- [What you have to do]: The lines of the records that include "reports" should all be copied.

- [Exercise data]:
====
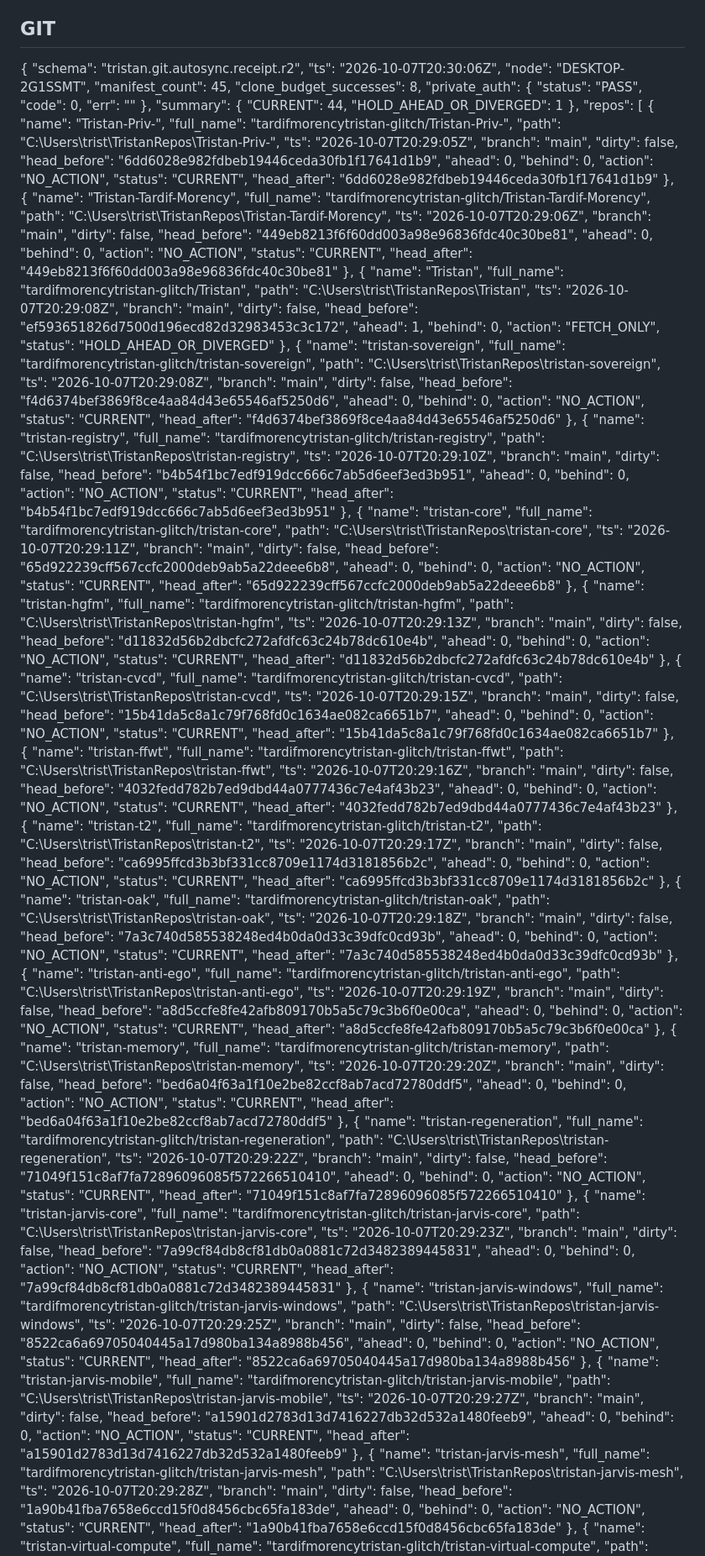
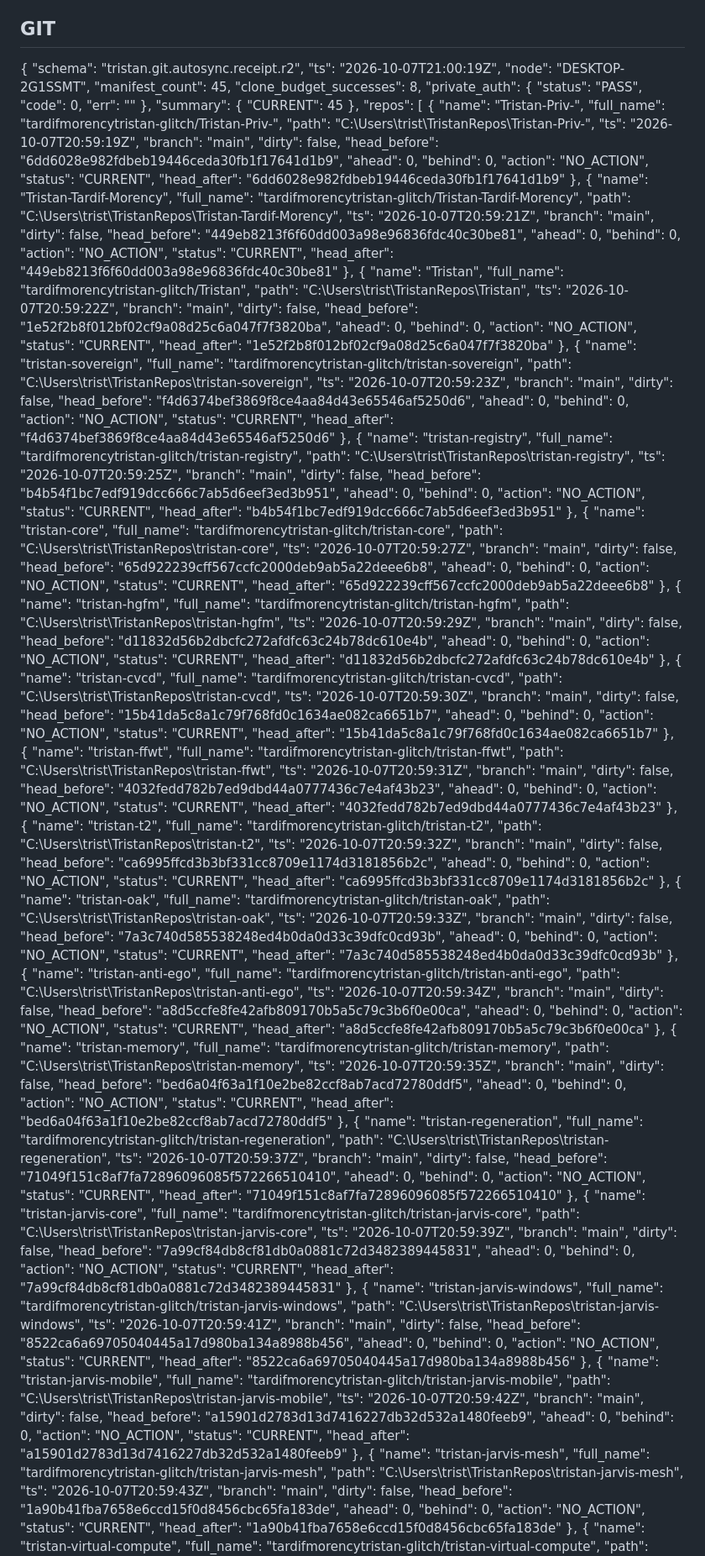
Before and after one commit to tardifmorencytristan-glitch/Tristan, a Markdown page: reports/mutable/OPERATING_STATE.md, the part around one of its changes. Shown at 84% size. Drawn GitHub-style.

Commit message:
reports(OAK): periodic state

```diff
--- a/reports/mutable/OPERATING_STATE.md
+++ b/reports/mutable/OPERATING_STATE.md
@@ -19,7 +19,7 @@ Generated: 2026-10-07 16:33:12
 
 {
   "schema": "tristan.git.autosync.receipt.r2",
-  "ts": "2026-10-07T20:30:06Z",
+  "ts": "2026-10-07T21:00:19Z",
   "node": "DESKTOP-2G1SSMT",
   "manifest_count": 45,
   "clone_budget_successes": 8,
@@ -29,15 +29,14 @@ Generated: 2026-10-07 16:33:12
     "err": ""
   },
   "summary": {
-    "CURRENT": 44,
-    "HOLD_AHEAD_OR_DIVERGED": 1
+    "CURRENT": 45
   },
   "repos": [
     {
       "name": "Tristan-Priv-",
       "full_name": "tardifmorencytristan-glitch/Tristan-Priv-",
       "path": "C:\\Users\\trist\\TristanRepos\\Tristan-Priv-",
-      "ts": "2026-10-07T20:29:05Z",
+      "ts": "2026-10-07T20:59:19Z",
       "branch": "main",
       "dirty": false,
       "head_before": "6dd6028e982fdbeb19446ceda30fb1f17641d1b9",
@@ -51,7 +50,7 @@ Generated: 2026-10-07 16:33:12
       "name": "Tristan-Tardif-Morency",
       "full_name": "tardifmorencytristan-glitch/Tristan-Tardif-Morency",
       "path": "C:\\Users\\trist\\TristanRepos\\Tristan-Tardif-Morency",
-      "ts": "2026-10-07T20:29:06Z",
+      "ts": "2026-10-07T20:59:21Z",
       "branch": "main",
       "dirty": false,
       "head_before": "449eb8213f6f60dd003a98e96836fdc40c30be81",
@@ -65,20 +64,21 @@ Generated: 2026-10-07 16:33:12
       "name": "Tristan",
       "full_name": "tardifmorencytristan-glitch/Tristan",
       "path": "C:\\Users\\trist\\TristanRepos\\Tristan",
-      "ts": "2026-10-07T20:29:08Z",
+      "ts": "2026-10-07T20:59:22Z",
       "branch": "main",
       "dirty": false,
-      "head_before": "ef593651826d7500d196ecd82d32983453c3c172",
-      "ahead": 1,
+      "head_before": "1e52f2b8f012bf02cf9a08d25c6a047f7f3820ba",
+      "ahead": 0,
       "behind": 0,
-      "action": "FETCH_ONLY",
-      "status": "HOLD_AHEAD_OR_DIVERGED"
+      "action": "NO_ACTION",
+      "status": "CURRENT",
+      "head_after": "1e52f2b8f012bf02cf9a08d25c6a047f7f3820ba"
     },
     {
       "name": "tristan-sovereign",
       "full_name": "tardifmorencytristan-glitch/tristan-sovereign",
       "path": "C:\\Users\\trist\\TristanRepos\\tristan-sovereign",
-      "ts": "2026-10-07T20:29:08Z",
+      "ts": "2026-10-07T20:59:23Z",
       "branch": "main",
       "dirty": false,
       "head_before": "f4d6374bef3869f8ce4aa84d43e65546af5250d6",
@@ -92,7 +92,7 @@ Generated: 2026-10-07 16:33:12
       "name": "tristan-registry",
       "full_name": "tardifmorencytristan-glitch/tristan-registry",
       "path": "C:\\Users\\trist\\TristanRepos\\tristan-registry",
-      "ts": "2026-10-07T20:29:10Z",
+      "ts": "2026-10-07T20:59:25Z",
       "branch": "main",
       "dirty": false,
       "head_before": "b4b54f1bc7edf919dcc666c7ab5d6eef3ed3b951",
@@ -106,7 +106,7 @@ Generated: 2026-10-07 16:33:12
       "name": "tristan-core",
       "full_name": "tardifmorencytristan-glitch/tristan-core",
       "path": "C:\\Users\\trist\\TristanRepos\\tristan-core",
-      "ts": "2026-10-07T20:29:11Z",
+      "ts": "2026-10-07T20:59:27Z",
       "branch": "main",
       "dirty": false,
       "head_before": "65d922239cff567ccfc2000deb9ab5a22deee6b8",
@@ -120,7 +120,7 @@ Generated: 2026-10-07 16:33:12
       "name": "tristan-hgfm",
       "full_name": "tardifmorencytristan-glitch/tristan-hgfm",
       "path": "C:\\Users\\trist\\TristanRepos\\tristan-hgfm",
-      "ts": "2026-10-07T20:29:13Z",
+      "ts": "2026-10-07T20:59:29Z",
       "branch": "main",
       "dirty": false,
       "head_before": "d11832d56b2dbcfc272afdfc63c24b78dc610e4b",
@@ -134,7 +134,7 @@ Generated: 2026-10-07 16:33:12
       "name": "tristan-cvcd",
       "full_name": "tardifmorencytristan-glitch/tristan-cvcd",
       "path": "C:\\Users\\trist\\TristanRepos\\tristan-cvcd",
-      "ts": "2026-10-07T20:29:15Z",
+      "ts": "2026-10-07T20:59:30Z",
       "branch": "main",
       "dirty": false,
       "head_before": "15b41da5c8a1c79f768fd0c1634ae082ca6651b7",
@@ -148,7 +148,7 @@ Generated: 2026-10-07 16:33:12
       "name": "tristan-ffwt",
       "full_name": "tardifmorencytristan-glitch/tristan-ffwt",
       "path": "C:\\Users\\trist\\TristanRepos\\tristan-ffwt",
-      "ts": "2026-10-07T20:29:16Z",
+      "ts": "2026-10-07T20:59:31Z",
       "branch": "main",
       "dirty": false,
       "head_before": "4032fedd782b7ed9dbd44a0777436c7e4af43b23",
@@ -162,7 +162,7 @@ Generated: 2026-10-07 16:33:12
       "name": "tristan-t2",
       "full_name": "tardifmorencytristan-glitch/tristan-t2",
       "path": "C:\\Users\\trist\\TristanRepos\\tristan-t2",
-      "ts": "2026-10-07T20:29:17Z",
+      "ts": "2026-10-07T20:59:32Z",
       "branch": "main",
       "dirty": false,
       "head_before": "ca6995ffcd3b3bf331cc8709e1174d3181856b2c",
@@ -176,7 +176,7 @@ Generated: 2026-10-07 16:33:12
       "name": "tristan-oak",
       "full_name": "tardifmorencytristan-glitch/tristan-oak",
       "path": "C:\\Users\\trist\\TristanRepos\\tristan-oak",
-      "ts": "2026-10-07T20:29:18Z",
+      "ts": "2026-10-07T20:59:33Z",
       "branch": "main",
       "dirty": false,
       "head_before": "7a3c740d585538248ed4b0da0d33c39dfc0cd93b",
@@ -190,7 +190,7 @@ Generated: 2026-10-07 16:33:12
       "name": "tristan-anti-ego",
       "full_name": "tardifmorencytristan-glitch/tristan-anti-ego",
       "path": "C:\\Users\\trist\\TristanRepos\\tristan-anti-ego",
-      "ts": "2026-10-07T20:29:19Z",
+      "ts": "2026-10-07T20:59:34Z",
       "branch": "main",
       "dirty": false,
       "head_before": "a8d5ccfe8fe42afb809170b5a5c79c3b6f0e00ca",
@@ -204,7 +204,7 @@ Generated: 2026-10-07 16:33:12
       "name": "tristan-memory",
       "full_name": "tardifmorencytristan-glitch/tristan-memory",
       "path": "C:\\Users\\trist\\TristanRepos\\tristan-memory",
-      "ts": "2026-10-07T20:29:20Z",
+      "ts": "2026-10-07T20:59:35Z",
       "branch": "main",
       "dirty": false,
       "head_before": "bed6a04f63a1f10e2be82ccf8ab7acd72780ddf5",
@@ -218,7 +218,7 @@ Generated: 2026-10-07 16:33:12
       "name": "tristan-regeneration",
       "full_name": "tardifmorencytristan-glitch/tristan-regeneration",
       "path": "C:\\Users\\trist\\TristanRepos\\tristan-regeneration",
-      "ts": "2026-10-07T20:29:22Z",
+      "ts": "2026-10-07T20:59:37Z",
       "branch": "main",
       "dirty": false,
       "head_before": "71049f151c8af7fa72896096085f572266510410",
@@ -232,7 +232,7 @@ Generated: 2026-10-07 16:33:12
       "name": "tristan-jarvis-core",
       "full_name": "tardifmorencytristan-glitch/tristan-jarvis-core",
       "path": "C:\\Users\\trist\\TristanRepos\\tristan-jarvis-core",
-      "ts": "2026-10-07T20:29:23Z",
+      "ts": "2026-10-07T20:59:39Z",
       "branch": "main",
       "dirty": false,
       "head_before": "7a99cf84db8cf81db0a0881c72d3482389445831",
@@ -246,7 +246,7 @@ Generated: 2026-10-07 16:33:12
       "name": "tristan-jarvis-windows",
       "full_name": "tardifmorencytristan-glitch/tristan-jarvis-windows",
       "path": "C:\\Users\\trist\\TristanRepos\\tristan-jarvis-windows",
-      "ts": "2026-10-07T20:29:25Z",
+      "ts": "2026-10-07T20:59:41Z",
       "branch": "main",
       "dirty": false,
       "head_before": "8522ca6a69705040445a17d980ba134a8988b456",
@@ -260,7 +260,7 @@ Generated: 2026-10-07 16:33:12
       "name": "tristan-jarvis-mobile",
       "full_name": "tardifmorencytristan-glitch/tristan-jarvis-mobile",
       "path": "C:\\Users\\trist\\TristanRepos\\tristan-jarvis-mobile",
-      "ts": "2026-10-07T20:29:27Z",
+      "ts": "2026-10-07T20:59:42Z",
       "branch": "main",
       "dirty": false,
       "head_before": "a15901d2783d13d7416227db32d532a1480feeb9",
@@ -274,7 +274,7 @@ Generated: 2026-10-07 16:33:12
       "name": "tristan-jarvis-mesh",
       "full_name": "tardifmorencytristan-glitch/tristan-jarvis-mesh",
       "path": "C:\\Users\\trist\\TristanRepos\\tristan-jarvis-mesh",
-      "ts": "2026-10-07T20:29:28Z",
+      "ts": "2026-10-07T20:59:43Z",
       "branch": "main",
       "dirty": false,
       "head_before": "1a90b41fba7658e6ccd15f0d8456cbc65fa183de",
```
Also changed, not shown: other parts of reports/mutable/OPERATING_STATE.md (+37 -37 lines).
====
- [Response to this task]:
Before and after one commit to tardifmorencytristan-glitch/Tristan, a Markdown page: reports/mutable/OPERATING_STATE.md, the part around one of its changes. Shown at 84% size. Drawn GitHub-style.
reports(OAK): periodic state
--- a/reports/mutable/OPERATING_STATE.md
+++ b/reports/mutable/OPERATING_STATE.md
Also changed, not shown: other parts of reports/mutable/OPERATING_STATE.md (+37 -37 lines).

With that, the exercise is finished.